Software as a Medical Device (SaMD): Clinical Evaluation and Validation

So you have a Fitbit or activity tracker? How is it going – is it helping motivate you to move more, perhaps monitoring your heart rate? That is great – but is your doctor using the data to make decisions about your health? Probably not. However, this is the kind of question we begin to ask when considering Software as a Medical Device (SaMD). By definition, these are applications (software) intended for medical use without the use of hardware (International Medical Device Regulators Forum (IMDRF) . They are not software fixed in a medical device. “Medical use” is defined as providing “diagnosis, prevention, monitoring, treatment, or alleviation of disease/injury, supporting or sustaining life” (IMDRF guidance). SaMD can include software that might interface with hardware and/or medical devices and mobile apps that meet the definition as well. This answer, while fairly specific, can leave room for interpretation. Clinical Evaluation and categorization of the SaMD can facilitate a risk-based approach to validation.

The various guidance documents produced by the IMDRF are not intended to supersede the pre and post market regulatory requirements set forth for any medical device. SaMD is a medical device. Yet, the process of Clinical Evaluation may help drive validation requirements and a risk-based approach. SaMD Clinical Evaluation is the process to assess “the analytical validity (the SaMD’s output is accurate for a given input), and where appropriate, the scientific validity (the SaMD’s output is associated to the intended clinical condition/physiological state), and clinical performance (the SaMD’s output yields a clinically meaningful association to the target use of the SaMD) of the SaMD.” IMDRF guidance). Each validity check has a specific aim and outcome. Validation is part of the process of creating confirmation of analytical validity. In practice, the already required process of computer system validation can feed into the Clinical Evaluation.
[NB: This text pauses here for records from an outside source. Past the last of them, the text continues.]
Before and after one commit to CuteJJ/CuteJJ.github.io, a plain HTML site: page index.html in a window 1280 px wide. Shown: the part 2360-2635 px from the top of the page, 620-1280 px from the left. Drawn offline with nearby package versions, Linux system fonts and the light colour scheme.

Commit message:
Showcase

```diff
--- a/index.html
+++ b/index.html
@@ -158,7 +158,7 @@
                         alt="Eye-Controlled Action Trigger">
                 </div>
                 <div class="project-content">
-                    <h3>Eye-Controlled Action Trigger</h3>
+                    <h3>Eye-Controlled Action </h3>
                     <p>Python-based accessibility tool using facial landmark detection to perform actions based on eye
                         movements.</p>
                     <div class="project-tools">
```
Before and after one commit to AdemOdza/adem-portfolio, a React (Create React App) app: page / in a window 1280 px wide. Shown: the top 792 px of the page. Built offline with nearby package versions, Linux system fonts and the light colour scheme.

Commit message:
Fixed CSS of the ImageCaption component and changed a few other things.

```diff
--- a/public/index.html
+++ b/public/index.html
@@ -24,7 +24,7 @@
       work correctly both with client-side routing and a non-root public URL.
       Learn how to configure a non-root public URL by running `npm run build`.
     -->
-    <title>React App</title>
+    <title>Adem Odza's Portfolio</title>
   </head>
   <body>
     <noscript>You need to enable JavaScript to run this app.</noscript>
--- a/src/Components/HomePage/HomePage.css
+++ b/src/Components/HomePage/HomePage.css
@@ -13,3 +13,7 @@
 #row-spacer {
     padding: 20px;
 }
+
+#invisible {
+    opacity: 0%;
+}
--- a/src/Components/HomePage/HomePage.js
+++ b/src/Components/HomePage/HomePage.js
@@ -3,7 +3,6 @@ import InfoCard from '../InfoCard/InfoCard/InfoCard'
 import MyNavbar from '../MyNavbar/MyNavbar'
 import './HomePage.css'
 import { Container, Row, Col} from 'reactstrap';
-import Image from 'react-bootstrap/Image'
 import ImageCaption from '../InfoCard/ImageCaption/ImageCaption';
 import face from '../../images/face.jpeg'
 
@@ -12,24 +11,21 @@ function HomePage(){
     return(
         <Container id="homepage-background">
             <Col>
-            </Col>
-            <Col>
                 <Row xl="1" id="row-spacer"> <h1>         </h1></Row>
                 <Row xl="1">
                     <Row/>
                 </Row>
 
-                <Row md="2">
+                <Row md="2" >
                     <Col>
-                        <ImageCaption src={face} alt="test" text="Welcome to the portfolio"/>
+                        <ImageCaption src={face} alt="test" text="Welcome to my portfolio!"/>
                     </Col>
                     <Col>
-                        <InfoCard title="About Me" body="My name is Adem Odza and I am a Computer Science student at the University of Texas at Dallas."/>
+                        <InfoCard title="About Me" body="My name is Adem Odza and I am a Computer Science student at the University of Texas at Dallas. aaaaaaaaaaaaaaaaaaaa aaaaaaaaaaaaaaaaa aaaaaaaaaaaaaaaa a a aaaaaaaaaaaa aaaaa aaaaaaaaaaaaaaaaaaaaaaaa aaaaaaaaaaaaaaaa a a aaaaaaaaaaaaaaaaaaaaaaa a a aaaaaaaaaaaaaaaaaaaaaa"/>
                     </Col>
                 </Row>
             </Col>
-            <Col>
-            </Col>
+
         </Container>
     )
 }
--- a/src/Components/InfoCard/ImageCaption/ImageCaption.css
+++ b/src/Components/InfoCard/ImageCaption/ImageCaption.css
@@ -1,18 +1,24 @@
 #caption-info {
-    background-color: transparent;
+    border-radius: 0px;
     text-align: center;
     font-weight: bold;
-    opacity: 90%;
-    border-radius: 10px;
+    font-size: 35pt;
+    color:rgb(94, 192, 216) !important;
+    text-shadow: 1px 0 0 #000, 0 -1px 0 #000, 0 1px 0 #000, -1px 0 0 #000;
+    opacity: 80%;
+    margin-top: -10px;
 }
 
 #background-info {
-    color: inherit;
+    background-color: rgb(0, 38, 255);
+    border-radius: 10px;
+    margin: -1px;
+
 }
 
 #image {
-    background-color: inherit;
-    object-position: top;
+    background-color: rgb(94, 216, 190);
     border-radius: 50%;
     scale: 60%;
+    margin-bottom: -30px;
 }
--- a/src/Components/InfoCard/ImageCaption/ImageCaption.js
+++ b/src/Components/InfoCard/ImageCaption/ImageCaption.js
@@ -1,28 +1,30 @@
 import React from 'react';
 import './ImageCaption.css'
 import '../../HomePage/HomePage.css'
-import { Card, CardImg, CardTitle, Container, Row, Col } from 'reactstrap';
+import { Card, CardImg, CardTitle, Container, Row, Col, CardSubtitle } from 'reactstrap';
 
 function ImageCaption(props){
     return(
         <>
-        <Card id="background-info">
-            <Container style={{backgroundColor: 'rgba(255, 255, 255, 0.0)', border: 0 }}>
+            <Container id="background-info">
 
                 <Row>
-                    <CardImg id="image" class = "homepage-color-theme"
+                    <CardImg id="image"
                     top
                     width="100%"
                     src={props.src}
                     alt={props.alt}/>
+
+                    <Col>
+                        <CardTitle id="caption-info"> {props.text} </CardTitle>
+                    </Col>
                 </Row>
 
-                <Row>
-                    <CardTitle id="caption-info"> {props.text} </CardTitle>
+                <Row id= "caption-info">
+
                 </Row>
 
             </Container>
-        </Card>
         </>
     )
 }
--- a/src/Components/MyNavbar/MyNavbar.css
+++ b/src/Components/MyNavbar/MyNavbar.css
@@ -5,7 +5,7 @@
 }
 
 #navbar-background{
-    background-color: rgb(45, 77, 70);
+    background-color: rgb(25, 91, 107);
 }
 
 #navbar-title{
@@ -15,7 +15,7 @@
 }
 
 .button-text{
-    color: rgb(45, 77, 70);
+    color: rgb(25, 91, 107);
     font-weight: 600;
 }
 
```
IMDRF guidance even states:  “analytical validity evidence of a SaMD is generated during the verification and validation activities in a manufacturer’s quality management system process and is always expected for a SaMD.” The IMDRF offers a risk categorization framework document. They define four categories. These are based on the “state of health care situation or condition (critical, serious, non-serious)” and the “significance of the information provided by SaMD to healthcare division (treat or diagnose, drive clinical management, and inform clinical management)” (IMDRF guidance). It is advisable to use this categorization to drive the risk-based process for verification and validation, particularly for the rigor of evidence gathering. The GAMP 5 process to risk-based computer system validation is likely to be of use here.

Validation of Software as a Medical Device is essentially no different than the validation of any computerized system. It is best to think of it in this way. However, one cannot simply put up “blinders” and ignore the singularity of a SaMD when assessing risk and right-sizing one’s validation effort.